This could seem like a very smart investment if they can afford to increase their loan balance, pay a higher rate (typically cash-out refinance rates) are higher than rate and term refinances and increase their loan term. All of which you can do through a private money lender.
A rate-and-term refinance is when you don’t walk away from closing with any cash whatsoever and you roll it all into a new loan.
James and Kathy have a home with a value of $150,000.00, and they owe $110,000.00 to their existing lender. They are paying a high rate because at the time of the purchase their credit wasn’t so great. Rates have fallen below 5%, and they wish to take advantage of lower rates. James and Kathy would apply for a rate and term refinance where their loan balance will increase to $120,000.00 ($110,000.00 to pay their current lender, and $10,000.00 in approx. closing costs) to change their term from a 30-year fixed rate to a 15-year fixed rate. Although their loan balance is increasing and the payment is increasing slightly, they will pay-off the loan in half the amount of time and save interest in the long run.
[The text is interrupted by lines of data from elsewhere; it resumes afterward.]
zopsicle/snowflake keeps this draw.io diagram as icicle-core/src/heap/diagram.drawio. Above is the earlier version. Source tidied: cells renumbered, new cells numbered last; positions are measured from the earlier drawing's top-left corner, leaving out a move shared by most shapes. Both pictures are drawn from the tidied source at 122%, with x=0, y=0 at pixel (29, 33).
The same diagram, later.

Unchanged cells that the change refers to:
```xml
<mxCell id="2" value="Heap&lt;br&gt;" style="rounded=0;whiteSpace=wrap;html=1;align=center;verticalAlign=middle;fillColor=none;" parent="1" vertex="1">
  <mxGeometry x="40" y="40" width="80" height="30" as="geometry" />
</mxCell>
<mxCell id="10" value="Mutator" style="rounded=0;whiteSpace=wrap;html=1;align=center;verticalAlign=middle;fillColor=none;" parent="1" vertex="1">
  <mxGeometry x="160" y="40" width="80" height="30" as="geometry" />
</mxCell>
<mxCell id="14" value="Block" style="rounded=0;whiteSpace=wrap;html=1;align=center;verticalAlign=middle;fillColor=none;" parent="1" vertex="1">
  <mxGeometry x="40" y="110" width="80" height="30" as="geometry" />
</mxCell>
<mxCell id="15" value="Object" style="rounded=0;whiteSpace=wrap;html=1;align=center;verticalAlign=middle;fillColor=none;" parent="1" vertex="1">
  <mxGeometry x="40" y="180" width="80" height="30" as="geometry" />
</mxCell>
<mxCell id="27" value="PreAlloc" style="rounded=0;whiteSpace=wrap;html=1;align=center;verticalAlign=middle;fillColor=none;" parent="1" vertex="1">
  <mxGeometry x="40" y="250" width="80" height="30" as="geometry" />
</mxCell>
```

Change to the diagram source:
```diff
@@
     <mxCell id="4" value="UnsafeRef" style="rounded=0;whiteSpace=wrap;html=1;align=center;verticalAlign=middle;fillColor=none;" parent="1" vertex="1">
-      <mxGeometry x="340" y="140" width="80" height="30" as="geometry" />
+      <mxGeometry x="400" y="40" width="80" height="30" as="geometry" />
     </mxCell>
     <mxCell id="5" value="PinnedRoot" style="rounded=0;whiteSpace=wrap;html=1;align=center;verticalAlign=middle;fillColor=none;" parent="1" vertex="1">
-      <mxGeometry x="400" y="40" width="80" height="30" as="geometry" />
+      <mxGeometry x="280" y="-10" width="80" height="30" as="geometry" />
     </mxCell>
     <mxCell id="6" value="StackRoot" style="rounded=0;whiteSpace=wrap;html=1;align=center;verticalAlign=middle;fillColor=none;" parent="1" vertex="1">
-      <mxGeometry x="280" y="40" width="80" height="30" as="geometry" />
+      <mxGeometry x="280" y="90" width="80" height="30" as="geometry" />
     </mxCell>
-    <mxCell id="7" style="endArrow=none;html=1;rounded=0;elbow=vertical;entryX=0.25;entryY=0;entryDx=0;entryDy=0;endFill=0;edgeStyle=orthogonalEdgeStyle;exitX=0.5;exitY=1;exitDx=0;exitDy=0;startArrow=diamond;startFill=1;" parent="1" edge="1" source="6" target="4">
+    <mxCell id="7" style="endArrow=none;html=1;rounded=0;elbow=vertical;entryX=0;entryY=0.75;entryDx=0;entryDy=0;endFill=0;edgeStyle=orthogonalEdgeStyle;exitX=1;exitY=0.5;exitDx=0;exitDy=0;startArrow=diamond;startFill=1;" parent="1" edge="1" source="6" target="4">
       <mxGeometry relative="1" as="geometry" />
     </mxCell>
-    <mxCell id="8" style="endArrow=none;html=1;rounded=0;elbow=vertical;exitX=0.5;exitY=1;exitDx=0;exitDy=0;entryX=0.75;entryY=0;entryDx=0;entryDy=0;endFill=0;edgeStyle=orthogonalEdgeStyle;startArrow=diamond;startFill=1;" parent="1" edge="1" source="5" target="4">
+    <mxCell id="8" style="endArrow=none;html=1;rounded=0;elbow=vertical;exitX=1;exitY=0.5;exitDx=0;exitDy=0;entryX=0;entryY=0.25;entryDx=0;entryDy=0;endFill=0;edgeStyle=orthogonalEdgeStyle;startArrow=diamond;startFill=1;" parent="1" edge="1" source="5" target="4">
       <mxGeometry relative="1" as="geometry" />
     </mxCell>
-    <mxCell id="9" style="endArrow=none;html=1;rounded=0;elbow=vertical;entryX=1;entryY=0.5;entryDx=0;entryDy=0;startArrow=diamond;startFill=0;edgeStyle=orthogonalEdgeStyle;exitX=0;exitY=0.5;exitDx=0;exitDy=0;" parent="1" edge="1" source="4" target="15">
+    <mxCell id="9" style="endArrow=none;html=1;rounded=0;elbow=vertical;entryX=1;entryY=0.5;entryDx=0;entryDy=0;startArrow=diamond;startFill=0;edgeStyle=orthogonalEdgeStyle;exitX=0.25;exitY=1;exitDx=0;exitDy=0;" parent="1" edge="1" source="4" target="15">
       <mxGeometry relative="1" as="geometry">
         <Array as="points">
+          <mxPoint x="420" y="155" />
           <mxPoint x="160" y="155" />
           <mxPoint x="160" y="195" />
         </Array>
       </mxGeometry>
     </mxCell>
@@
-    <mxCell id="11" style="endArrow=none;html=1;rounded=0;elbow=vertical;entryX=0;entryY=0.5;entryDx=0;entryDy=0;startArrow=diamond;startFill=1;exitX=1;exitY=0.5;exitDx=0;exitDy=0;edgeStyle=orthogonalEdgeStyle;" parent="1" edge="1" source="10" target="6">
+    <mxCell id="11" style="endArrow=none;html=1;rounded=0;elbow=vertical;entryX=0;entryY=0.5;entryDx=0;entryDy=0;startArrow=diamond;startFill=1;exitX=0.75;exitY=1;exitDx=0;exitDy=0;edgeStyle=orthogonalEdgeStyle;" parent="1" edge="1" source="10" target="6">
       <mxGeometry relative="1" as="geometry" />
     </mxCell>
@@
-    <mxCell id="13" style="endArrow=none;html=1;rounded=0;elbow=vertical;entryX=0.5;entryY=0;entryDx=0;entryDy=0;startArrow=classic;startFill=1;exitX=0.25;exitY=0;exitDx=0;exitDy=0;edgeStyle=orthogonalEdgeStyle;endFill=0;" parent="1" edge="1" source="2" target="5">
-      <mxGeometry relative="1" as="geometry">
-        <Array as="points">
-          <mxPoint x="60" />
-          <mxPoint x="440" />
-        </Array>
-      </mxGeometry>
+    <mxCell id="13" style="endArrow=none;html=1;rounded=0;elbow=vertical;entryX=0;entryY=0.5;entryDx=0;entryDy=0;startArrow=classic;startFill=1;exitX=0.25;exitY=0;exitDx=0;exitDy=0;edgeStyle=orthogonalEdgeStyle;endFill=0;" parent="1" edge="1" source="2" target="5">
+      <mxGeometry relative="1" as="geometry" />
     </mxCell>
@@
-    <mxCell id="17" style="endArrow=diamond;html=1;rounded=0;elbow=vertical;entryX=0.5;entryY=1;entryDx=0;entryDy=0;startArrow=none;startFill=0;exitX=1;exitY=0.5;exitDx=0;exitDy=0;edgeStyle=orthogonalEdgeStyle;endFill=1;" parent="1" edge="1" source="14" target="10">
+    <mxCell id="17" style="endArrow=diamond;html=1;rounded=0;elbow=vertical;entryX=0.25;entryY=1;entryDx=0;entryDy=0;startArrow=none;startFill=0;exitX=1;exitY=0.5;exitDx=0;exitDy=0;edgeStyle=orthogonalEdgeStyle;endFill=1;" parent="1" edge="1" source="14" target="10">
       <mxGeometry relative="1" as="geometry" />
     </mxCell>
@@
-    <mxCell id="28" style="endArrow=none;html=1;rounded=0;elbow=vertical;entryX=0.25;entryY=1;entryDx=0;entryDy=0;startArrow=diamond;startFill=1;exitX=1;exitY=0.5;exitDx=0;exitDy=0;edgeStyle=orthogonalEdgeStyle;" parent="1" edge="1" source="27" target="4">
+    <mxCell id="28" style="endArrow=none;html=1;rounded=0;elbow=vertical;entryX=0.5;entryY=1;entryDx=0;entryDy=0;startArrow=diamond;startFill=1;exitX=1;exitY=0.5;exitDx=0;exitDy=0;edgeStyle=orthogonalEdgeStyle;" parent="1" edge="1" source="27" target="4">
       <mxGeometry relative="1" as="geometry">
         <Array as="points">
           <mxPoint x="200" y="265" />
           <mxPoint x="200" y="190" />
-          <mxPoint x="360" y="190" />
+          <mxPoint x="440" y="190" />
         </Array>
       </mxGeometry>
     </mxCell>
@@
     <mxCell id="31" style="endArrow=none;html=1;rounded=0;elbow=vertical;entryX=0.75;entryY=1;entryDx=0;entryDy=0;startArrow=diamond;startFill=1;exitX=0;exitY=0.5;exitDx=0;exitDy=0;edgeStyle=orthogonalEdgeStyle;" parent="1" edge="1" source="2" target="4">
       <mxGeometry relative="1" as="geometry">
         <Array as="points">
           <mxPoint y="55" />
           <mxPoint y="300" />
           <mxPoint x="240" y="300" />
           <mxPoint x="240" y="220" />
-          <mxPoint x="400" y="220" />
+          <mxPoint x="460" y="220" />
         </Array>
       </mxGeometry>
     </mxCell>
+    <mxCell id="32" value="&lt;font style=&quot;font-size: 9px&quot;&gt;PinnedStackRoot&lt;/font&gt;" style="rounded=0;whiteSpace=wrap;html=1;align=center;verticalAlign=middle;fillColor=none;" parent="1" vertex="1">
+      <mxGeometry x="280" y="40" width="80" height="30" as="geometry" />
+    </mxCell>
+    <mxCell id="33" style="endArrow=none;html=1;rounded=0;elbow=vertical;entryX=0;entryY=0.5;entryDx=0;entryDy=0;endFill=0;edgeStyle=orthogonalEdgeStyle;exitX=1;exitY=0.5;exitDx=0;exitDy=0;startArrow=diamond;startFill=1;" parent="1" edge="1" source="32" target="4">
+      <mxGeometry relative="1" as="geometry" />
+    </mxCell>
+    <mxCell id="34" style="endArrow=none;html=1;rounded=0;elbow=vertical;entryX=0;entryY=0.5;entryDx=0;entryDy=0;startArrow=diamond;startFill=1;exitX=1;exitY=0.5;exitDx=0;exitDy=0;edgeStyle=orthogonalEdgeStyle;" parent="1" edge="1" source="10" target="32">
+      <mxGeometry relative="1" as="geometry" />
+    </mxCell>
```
This only makes sense if the total amount of interest over the life of the loan is reduced, if they would refinance into another 30 year mortgage and lower the rate only by a .25% or .50% and add in $10,000.00 in closing costs; it would not be such a smart move overall, as the total interest would increase. We consider it our duty, as private money lenders, to alert our clients of such risks.
Now, a cash-in refinance may seem a bit odd to most people. Why would anyone want to “pay to close” on their refinance? This happens when the amount you owe to your lender exceeds the amount of the loan that you are approved to borrow. Typically, this happens when the value of your home has dropped (or another popular term is when you are “underwater”), and you need to pay the difference at closing in order to get the new loan.
Jack and Jill obtained a mortgage popular in the “subprime lending era” called a “pick a pay” this type of mortgage is an “adjustable rate mortgage” where they can choose from multiple payment plan options: interest-only payments, regular payment (15 yr or 30 yr payment) or the minimum payment. This is an excellent option for those who anticipate income increases over the next few years and don’t plan as on keeping the home as a long-term investment. Unfortunately, they chose to make the minimum payment, which falls short of covering their total interest payments. They initially obtained a mortgage for $120,000.00 now their loan balance has increased to $160,000.00, and the value is $180,000.00. Their new mortgage is approved for $144,000.00 will have a fixed rate where the payment includes a payment to principal and interest. Although their payment will double, they will eventually be paying down the mortgage quicker. They would eventually have to pay $16,000.00 to pay the difference of their current loan balance and approved loan amount plus closing costs. In the end, they would pay to close but would be in a much better position after the refinance is complete.
Deciding if refinancing is best for you is a personal decision. Whether you are looking for a hard money mortgage lender, a private money lender in Houston, or just need some mortgage investment advice, call one of our licensed loan originators today; we have a combined 60 years’ experience in lending money to individuals like you. We can help you choose an option that fits your needs. The number is is 713-682-4400 or click here to view our lending terms or apply online for a Hard Money Loan that fits your needs in Texas.